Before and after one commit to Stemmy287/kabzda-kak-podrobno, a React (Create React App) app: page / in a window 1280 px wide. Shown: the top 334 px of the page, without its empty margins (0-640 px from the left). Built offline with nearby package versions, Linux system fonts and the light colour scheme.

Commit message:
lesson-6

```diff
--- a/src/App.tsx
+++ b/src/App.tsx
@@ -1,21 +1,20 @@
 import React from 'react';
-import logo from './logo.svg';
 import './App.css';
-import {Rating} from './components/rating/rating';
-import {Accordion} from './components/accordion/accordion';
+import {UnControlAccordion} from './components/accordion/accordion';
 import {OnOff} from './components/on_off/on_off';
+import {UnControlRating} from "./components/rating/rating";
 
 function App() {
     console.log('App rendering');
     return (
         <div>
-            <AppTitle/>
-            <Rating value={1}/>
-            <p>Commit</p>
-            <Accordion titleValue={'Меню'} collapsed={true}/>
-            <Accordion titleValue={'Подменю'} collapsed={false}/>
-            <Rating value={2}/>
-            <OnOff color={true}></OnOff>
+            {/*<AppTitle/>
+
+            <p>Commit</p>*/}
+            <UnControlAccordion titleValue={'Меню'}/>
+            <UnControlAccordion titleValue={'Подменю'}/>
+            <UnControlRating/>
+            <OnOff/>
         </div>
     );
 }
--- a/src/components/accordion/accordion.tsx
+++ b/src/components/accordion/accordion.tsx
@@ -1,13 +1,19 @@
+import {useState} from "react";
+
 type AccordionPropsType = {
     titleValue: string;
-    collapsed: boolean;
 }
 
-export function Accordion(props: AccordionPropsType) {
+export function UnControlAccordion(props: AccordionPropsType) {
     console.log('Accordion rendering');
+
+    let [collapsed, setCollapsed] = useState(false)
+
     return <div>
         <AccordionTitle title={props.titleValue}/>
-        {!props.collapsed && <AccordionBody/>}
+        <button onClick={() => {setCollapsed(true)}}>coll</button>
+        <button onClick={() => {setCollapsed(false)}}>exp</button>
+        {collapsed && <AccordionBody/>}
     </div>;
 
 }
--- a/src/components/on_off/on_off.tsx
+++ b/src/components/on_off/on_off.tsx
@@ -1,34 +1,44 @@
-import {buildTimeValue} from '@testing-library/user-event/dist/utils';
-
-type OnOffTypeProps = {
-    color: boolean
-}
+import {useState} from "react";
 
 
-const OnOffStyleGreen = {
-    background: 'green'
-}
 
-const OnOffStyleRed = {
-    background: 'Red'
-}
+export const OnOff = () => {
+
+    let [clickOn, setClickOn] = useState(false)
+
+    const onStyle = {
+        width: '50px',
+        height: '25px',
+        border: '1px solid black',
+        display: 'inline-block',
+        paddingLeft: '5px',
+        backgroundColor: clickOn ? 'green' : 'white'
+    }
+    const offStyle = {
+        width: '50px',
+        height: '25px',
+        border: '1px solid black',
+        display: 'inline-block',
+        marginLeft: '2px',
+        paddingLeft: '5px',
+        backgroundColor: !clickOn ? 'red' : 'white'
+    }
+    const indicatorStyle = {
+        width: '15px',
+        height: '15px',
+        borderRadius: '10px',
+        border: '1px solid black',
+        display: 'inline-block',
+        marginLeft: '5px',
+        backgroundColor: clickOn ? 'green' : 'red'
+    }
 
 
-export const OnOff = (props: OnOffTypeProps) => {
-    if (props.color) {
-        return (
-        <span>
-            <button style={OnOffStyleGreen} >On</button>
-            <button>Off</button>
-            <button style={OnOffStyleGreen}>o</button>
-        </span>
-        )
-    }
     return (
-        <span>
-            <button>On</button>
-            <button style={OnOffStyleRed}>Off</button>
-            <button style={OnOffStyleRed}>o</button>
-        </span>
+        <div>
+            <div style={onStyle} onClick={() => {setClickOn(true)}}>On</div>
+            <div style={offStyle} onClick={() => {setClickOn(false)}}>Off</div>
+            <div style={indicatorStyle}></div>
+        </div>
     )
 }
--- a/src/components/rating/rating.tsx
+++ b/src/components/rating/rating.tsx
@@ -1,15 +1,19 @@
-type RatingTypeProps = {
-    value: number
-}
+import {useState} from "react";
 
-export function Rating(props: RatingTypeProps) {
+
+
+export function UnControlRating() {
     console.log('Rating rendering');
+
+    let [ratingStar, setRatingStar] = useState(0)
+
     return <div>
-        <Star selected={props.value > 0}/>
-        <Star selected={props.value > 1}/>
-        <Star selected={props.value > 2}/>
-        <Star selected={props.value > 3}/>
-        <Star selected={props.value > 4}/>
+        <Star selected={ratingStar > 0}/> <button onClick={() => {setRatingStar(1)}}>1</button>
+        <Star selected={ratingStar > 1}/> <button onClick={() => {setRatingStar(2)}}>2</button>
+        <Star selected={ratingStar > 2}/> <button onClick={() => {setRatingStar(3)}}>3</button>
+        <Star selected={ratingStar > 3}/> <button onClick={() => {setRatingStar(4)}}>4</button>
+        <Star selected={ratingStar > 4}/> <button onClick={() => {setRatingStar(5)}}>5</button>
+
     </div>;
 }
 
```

==

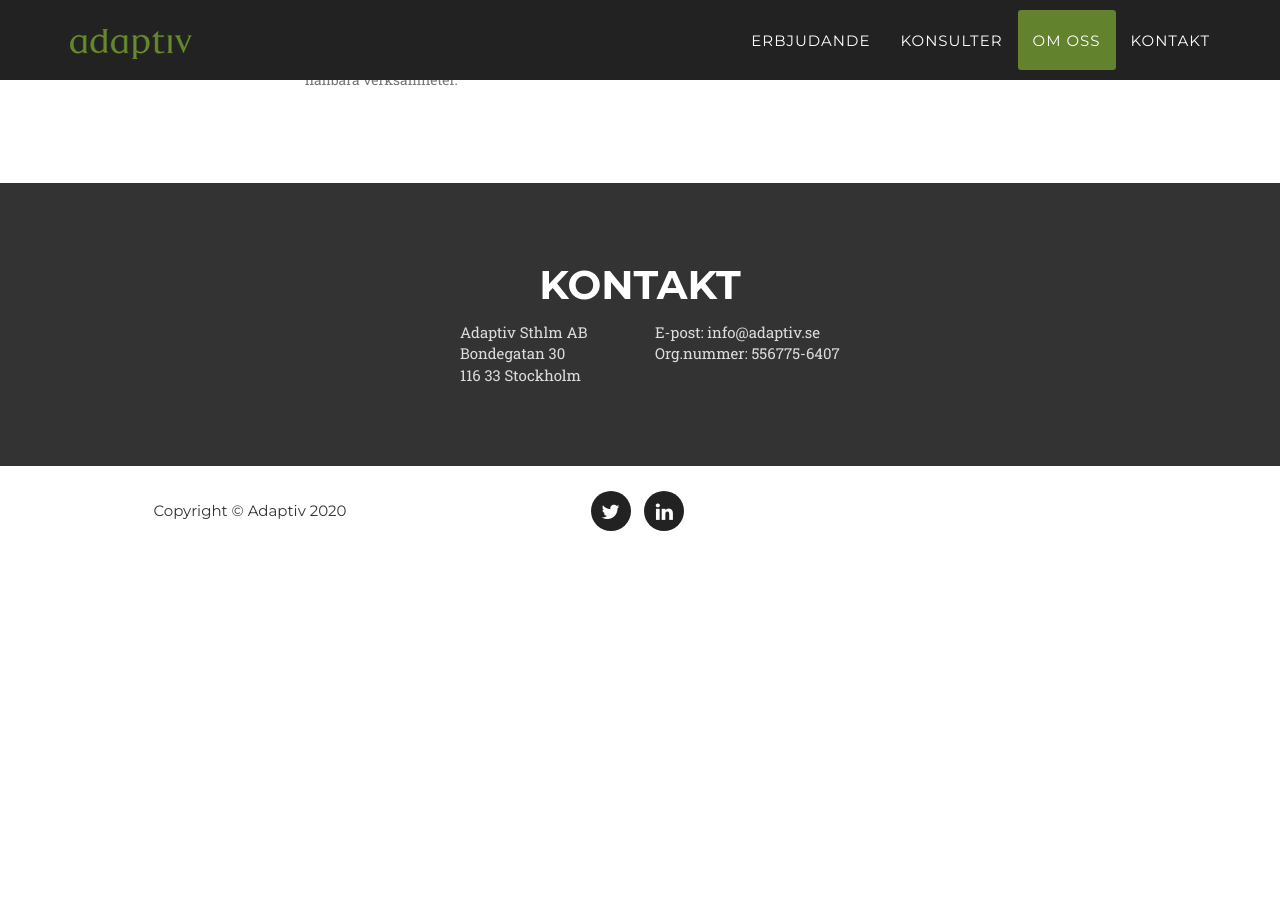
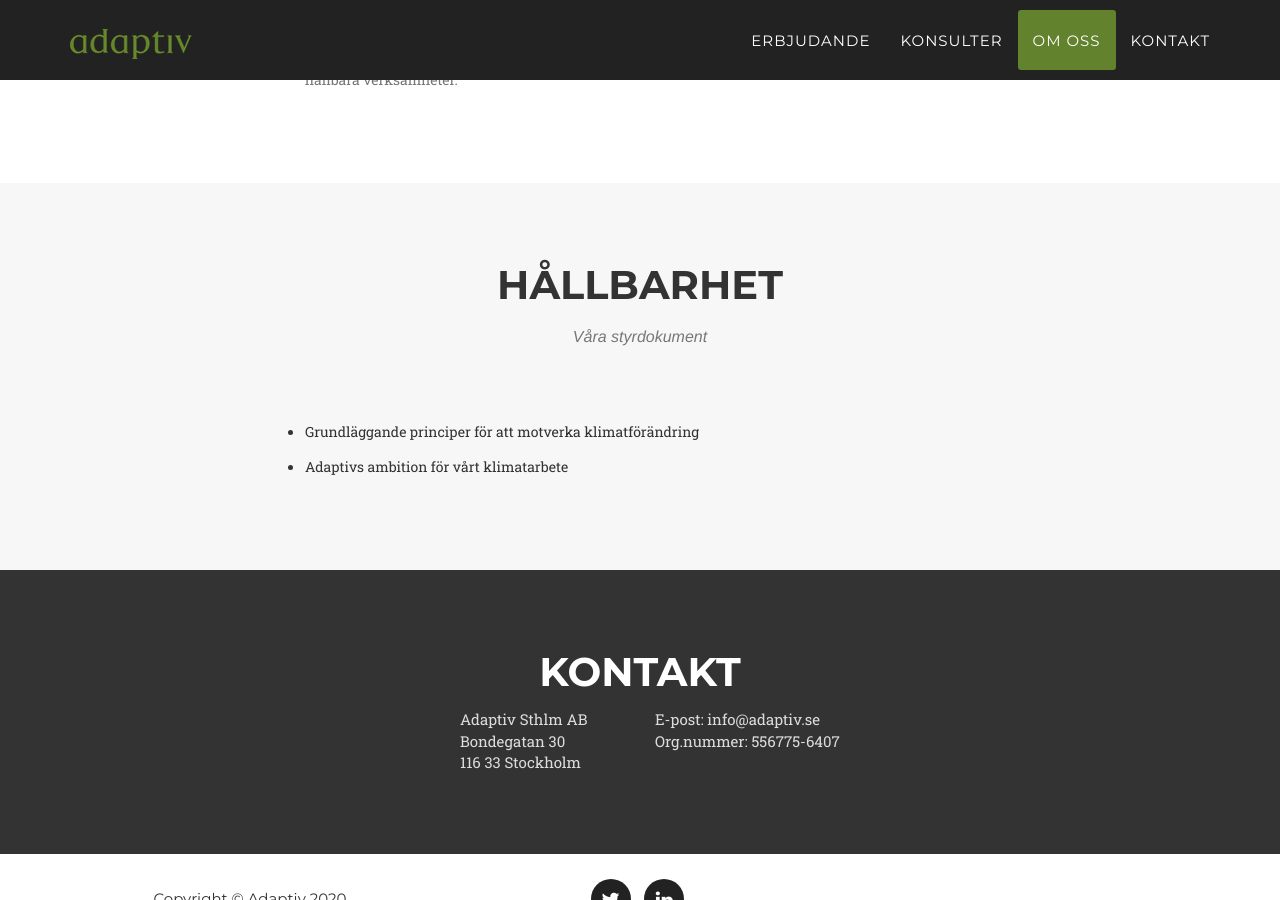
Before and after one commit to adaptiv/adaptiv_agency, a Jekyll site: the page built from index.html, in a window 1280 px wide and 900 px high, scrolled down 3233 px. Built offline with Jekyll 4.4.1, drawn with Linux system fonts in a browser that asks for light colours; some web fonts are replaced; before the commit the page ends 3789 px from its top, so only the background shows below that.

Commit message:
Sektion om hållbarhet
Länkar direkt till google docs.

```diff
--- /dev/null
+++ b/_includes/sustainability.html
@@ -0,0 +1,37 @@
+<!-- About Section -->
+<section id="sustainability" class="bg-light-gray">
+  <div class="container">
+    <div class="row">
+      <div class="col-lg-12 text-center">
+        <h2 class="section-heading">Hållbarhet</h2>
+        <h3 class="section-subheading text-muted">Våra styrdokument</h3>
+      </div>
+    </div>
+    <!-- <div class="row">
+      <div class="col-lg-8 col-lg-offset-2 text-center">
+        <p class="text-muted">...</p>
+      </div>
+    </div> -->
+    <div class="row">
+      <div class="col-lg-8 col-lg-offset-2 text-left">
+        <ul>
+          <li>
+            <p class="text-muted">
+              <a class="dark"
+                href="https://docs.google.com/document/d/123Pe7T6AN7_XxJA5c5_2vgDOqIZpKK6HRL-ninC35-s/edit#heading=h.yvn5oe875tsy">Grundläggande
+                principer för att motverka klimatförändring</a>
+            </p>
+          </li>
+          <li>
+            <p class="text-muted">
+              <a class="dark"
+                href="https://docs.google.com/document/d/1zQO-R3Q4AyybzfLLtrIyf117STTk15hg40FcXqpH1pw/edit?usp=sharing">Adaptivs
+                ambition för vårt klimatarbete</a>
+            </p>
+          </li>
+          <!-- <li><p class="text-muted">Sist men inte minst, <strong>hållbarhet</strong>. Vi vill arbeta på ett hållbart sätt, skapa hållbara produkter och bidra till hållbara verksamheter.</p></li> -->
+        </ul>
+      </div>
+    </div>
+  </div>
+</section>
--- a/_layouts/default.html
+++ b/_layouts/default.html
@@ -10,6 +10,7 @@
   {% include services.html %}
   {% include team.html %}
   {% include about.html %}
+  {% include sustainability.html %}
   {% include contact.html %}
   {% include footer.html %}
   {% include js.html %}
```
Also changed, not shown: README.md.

Try it
If a line in the records contains the string "setCollapsed", copy it out.

Finished task
+    let [collapsed, setCollapsed] = useState(false)
+        <button onClick={() => {setCollapsed(true)}}>coll</button>
+        <button onClick={() => {setCollapsed(false)}}>exp</button>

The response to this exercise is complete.